__RECORDS FOR THE EXERCISE__.
────────────────
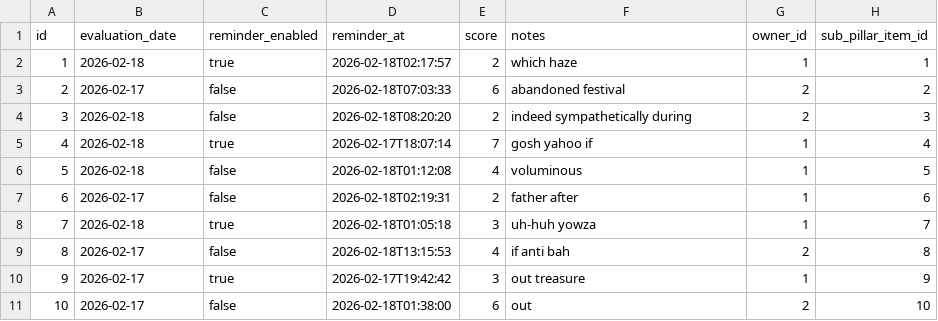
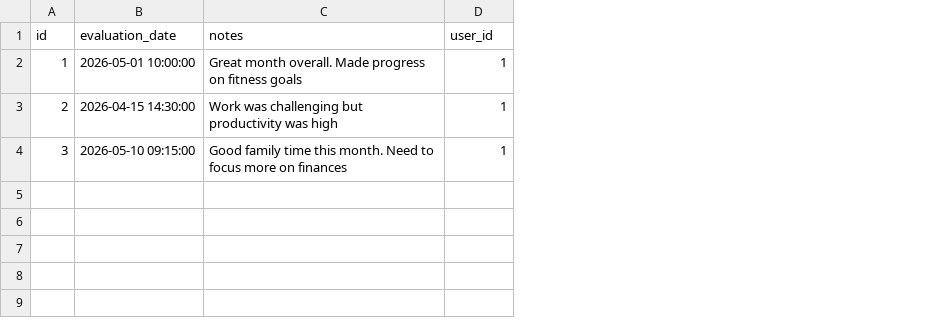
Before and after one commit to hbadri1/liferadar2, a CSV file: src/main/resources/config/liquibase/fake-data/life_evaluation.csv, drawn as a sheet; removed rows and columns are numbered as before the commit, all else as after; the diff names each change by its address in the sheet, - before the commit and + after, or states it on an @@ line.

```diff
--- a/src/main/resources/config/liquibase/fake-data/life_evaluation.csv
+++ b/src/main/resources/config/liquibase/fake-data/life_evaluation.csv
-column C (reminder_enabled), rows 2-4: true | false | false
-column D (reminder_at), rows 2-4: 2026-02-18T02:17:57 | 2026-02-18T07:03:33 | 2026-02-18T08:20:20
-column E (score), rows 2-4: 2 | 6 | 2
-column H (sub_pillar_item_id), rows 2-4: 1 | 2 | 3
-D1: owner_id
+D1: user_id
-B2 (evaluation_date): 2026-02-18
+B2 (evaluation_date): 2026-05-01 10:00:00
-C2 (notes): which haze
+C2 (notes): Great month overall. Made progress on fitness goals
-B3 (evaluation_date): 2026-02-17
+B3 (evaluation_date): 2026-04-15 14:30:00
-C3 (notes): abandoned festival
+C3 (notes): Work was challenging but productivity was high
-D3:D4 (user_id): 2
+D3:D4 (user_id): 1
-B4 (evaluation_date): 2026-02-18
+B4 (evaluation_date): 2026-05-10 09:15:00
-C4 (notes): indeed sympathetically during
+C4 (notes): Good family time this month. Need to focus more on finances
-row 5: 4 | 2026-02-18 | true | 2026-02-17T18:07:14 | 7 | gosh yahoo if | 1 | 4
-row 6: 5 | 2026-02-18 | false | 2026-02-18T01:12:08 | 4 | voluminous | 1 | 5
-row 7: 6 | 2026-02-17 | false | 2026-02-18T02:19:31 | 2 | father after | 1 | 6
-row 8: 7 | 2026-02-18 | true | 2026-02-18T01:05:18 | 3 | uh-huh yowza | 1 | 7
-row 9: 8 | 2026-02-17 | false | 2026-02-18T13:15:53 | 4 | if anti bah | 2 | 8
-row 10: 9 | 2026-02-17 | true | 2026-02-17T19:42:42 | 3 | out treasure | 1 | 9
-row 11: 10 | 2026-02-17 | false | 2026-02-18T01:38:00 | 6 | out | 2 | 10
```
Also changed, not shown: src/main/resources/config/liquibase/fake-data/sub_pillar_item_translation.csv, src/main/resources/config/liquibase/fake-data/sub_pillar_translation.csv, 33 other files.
────────────────
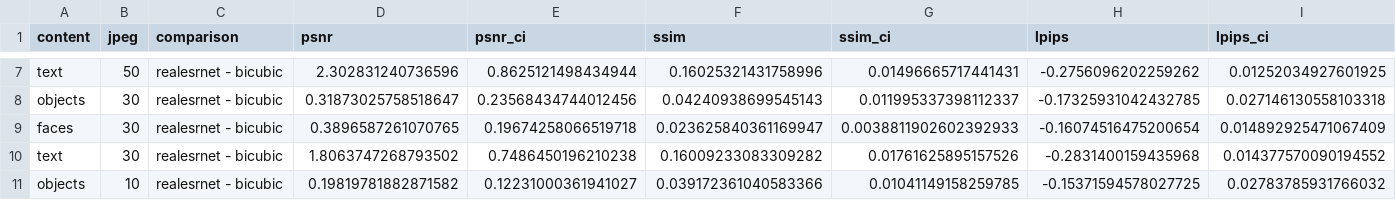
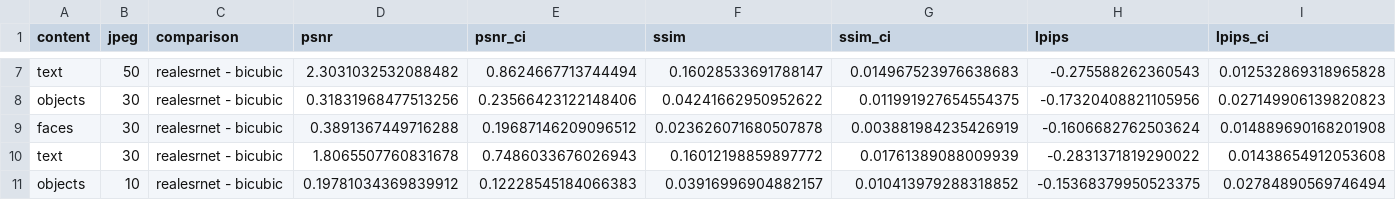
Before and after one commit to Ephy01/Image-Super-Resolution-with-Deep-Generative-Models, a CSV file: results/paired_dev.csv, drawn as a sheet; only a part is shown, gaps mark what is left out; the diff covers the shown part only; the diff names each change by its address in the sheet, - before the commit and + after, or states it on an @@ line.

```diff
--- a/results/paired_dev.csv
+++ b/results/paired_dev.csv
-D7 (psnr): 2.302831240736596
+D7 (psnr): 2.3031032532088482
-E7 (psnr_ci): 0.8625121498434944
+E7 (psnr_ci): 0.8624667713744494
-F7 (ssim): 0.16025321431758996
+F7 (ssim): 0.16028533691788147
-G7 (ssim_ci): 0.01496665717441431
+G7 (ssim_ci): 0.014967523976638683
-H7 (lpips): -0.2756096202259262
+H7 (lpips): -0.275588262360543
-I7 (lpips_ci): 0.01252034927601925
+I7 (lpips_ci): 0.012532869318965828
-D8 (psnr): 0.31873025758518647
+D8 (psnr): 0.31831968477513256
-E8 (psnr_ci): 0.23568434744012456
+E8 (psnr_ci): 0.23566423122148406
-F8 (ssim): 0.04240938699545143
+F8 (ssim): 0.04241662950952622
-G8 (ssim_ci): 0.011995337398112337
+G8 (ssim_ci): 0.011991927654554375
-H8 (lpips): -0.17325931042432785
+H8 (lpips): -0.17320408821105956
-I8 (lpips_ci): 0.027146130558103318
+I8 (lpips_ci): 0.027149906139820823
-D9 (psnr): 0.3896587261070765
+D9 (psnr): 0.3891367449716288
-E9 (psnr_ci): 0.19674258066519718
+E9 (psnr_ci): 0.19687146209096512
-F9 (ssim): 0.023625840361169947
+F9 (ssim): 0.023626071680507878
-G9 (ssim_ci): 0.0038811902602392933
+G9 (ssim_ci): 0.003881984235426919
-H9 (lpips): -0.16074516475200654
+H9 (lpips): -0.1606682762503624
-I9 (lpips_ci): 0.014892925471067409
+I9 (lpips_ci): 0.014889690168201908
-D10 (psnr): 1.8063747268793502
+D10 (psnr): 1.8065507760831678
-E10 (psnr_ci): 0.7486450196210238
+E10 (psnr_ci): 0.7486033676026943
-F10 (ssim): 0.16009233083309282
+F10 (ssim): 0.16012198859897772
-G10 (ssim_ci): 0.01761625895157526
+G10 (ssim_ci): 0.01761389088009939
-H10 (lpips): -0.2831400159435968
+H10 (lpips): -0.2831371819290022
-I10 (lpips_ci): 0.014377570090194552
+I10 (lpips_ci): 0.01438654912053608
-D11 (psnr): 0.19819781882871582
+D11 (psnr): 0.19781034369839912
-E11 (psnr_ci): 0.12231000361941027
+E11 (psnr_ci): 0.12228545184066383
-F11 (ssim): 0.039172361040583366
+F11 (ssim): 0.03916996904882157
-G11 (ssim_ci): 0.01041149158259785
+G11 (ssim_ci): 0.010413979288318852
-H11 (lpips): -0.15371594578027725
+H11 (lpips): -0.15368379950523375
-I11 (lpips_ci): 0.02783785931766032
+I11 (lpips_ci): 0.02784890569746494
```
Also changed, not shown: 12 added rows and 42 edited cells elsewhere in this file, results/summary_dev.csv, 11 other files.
────────────────
__WHAT IS BEING ASKED__. Provide only the number of lines from the material above that include the word "results".

__EXERCISE OUTPUT__. 4